Stored items
···

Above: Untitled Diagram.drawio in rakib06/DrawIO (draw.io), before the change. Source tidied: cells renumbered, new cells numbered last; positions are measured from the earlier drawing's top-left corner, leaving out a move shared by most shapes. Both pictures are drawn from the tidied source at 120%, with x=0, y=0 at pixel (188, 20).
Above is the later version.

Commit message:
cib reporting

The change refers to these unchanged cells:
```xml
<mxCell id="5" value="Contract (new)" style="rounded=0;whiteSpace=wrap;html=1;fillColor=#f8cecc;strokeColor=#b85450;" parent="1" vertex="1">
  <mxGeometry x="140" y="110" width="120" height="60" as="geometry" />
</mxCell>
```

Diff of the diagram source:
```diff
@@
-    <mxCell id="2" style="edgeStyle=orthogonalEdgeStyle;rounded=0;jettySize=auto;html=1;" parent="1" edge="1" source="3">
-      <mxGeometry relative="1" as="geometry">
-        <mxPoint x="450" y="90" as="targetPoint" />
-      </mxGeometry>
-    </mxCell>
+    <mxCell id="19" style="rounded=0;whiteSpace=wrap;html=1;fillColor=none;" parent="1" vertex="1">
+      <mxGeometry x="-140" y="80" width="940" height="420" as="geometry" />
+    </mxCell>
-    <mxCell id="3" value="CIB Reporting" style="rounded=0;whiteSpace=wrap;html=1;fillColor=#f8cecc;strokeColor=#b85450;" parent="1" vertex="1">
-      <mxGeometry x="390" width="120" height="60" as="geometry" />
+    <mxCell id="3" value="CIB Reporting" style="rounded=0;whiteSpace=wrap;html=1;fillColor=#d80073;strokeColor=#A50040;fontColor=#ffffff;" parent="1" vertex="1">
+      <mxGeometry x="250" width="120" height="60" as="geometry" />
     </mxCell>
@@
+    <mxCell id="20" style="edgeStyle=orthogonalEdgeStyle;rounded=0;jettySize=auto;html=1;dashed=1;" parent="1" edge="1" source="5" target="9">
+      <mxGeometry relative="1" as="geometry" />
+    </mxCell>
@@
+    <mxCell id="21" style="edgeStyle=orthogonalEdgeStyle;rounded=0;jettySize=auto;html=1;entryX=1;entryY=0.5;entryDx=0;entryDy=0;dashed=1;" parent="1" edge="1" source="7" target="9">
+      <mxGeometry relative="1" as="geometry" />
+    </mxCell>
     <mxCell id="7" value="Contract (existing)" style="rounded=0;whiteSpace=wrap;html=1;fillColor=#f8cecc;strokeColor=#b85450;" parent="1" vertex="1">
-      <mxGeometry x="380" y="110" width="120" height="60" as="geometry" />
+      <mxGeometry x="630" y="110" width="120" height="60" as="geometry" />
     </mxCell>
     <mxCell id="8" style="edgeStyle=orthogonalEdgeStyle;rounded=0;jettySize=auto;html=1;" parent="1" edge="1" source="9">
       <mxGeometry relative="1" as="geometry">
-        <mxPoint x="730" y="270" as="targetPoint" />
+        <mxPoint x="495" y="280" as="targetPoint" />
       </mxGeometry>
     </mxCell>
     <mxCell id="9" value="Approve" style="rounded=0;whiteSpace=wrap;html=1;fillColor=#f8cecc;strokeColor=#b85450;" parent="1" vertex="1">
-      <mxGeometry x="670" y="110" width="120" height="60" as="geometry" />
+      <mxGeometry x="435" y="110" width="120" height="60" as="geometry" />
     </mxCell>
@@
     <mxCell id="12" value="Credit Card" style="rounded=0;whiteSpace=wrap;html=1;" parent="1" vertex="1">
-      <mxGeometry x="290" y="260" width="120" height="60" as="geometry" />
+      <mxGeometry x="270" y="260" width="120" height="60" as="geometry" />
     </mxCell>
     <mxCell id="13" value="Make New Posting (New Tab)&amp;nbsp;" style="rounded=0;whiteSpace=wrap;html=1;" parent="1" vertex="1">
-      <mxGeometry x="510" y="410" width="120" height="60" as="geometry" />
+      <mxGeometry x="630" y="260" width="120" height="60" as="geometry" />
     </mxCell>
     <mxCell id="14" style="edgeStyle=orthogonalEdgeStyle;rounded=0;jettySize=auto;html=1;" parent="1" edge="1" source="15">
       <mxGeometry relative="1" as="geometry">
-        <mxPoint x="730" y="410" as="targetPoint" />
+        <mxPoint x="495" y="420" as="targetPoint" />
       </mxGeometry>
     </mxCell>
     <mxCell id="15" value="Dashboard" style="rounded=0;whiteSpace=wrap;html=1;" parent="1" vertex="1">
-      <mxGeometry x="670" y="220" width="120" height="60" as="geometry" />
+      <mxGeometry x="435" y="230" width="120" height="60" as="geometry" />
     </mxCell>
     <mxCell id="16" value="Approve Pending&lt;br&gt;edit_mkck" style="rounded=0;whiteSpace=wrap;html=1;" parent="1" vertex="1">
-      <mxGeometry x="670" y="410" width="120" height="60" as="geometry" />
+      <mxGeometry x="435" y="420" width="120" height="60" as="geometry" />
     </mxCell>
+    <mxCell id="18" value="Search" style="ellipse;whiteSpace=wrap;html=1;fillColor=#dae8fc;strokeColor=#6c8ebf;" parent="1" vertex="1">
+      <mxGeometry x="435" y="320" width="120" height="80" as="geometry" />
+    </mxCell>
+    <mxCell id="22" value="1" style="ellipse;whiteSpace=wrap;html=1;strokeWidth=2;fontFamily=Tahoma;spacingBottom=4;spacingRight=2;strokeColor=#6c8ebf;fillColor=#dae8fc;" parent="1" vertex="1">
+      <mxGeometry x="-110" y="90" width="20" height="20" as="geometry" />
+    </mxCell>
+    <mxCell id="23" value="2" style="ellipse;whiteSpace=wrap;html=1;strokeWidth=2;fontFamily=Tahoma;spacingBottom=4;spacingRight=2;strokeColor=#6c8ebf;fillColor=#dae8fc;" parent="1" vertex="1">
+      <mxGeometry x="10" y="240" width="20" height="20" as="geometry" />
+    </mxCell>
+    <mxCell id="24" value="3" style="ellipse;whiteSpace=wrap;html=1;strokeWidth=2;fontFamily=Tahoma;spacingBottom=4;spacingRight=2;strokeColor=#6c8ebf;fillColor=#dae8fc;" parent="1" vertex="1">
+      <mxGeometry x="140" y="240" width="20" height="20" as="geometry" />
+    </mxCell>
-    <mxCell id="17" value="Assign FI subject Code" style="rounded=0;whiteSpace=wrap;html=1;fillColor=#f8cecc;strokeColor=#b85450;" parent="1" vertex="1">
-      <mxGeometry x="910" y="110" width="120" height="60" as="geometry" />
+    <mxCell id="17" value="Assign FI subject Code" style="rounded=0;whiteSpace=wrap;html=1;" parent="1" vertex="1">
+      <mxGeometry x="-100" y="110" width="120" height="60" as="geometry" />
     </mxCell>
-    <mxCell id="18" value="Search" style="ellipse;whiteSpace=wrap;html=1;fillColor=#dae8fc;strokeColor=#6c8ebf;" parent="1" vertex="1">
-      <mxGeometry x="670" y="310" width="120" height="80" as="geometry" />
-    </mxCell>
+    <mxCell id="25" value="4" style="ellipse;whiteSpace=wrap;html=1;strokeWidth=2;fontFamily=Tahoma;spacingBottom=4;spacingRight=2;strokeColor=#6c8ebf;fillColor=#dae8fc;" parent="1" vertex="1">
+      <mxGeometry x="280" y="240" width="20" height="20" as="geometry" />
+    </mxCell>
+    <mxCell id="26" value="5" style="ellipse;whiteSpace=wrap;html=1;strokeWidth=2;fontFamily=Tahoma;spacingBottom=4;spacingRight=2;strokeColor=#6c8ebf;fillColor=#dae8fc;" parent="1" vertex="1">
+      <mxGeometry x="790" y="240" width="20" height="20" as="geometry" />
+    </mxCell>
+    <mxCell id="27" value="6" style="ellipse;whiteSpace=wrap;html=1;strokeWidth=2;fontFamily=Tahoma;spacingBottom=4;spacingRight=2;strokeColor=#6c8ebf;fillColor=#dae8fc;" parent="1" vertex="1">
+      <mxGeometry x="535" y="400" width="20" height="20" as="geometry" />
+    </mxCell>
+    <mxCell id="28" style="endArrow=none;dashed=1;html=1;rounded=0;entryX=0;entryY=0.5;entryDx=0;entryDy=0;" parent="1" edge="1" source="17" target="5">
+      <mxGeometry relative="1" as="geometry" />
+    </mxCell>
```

···

Copy out the lines of the records above in which the string "dashed" appears.

EXERCISE ANSWER:
+    <mxCell id="20" style="edgeStyle=orthogonalEdgeStyle;rounded=0;jettySize=auto;html=1;dashed=1;" parent="1" edge="1" source="5" target="9">
+    <mxCell id="21" style="edgeStyle=orthogonalEdgeStyle;rounded=0;jettySize=auto;html=1;entryX=1;entryY=0.5;entryDx=0;entryDy=0;dashed=1;" parent="1" edge="1" source="7" target="9">
+    <mxCell id="28" style="endArrow=none;dashed=1;html=1;rounded=0;entryX=0;entryY=0.5;entryDx=0;entryDy=0;" parent="1" edge="1" source="17" target="5">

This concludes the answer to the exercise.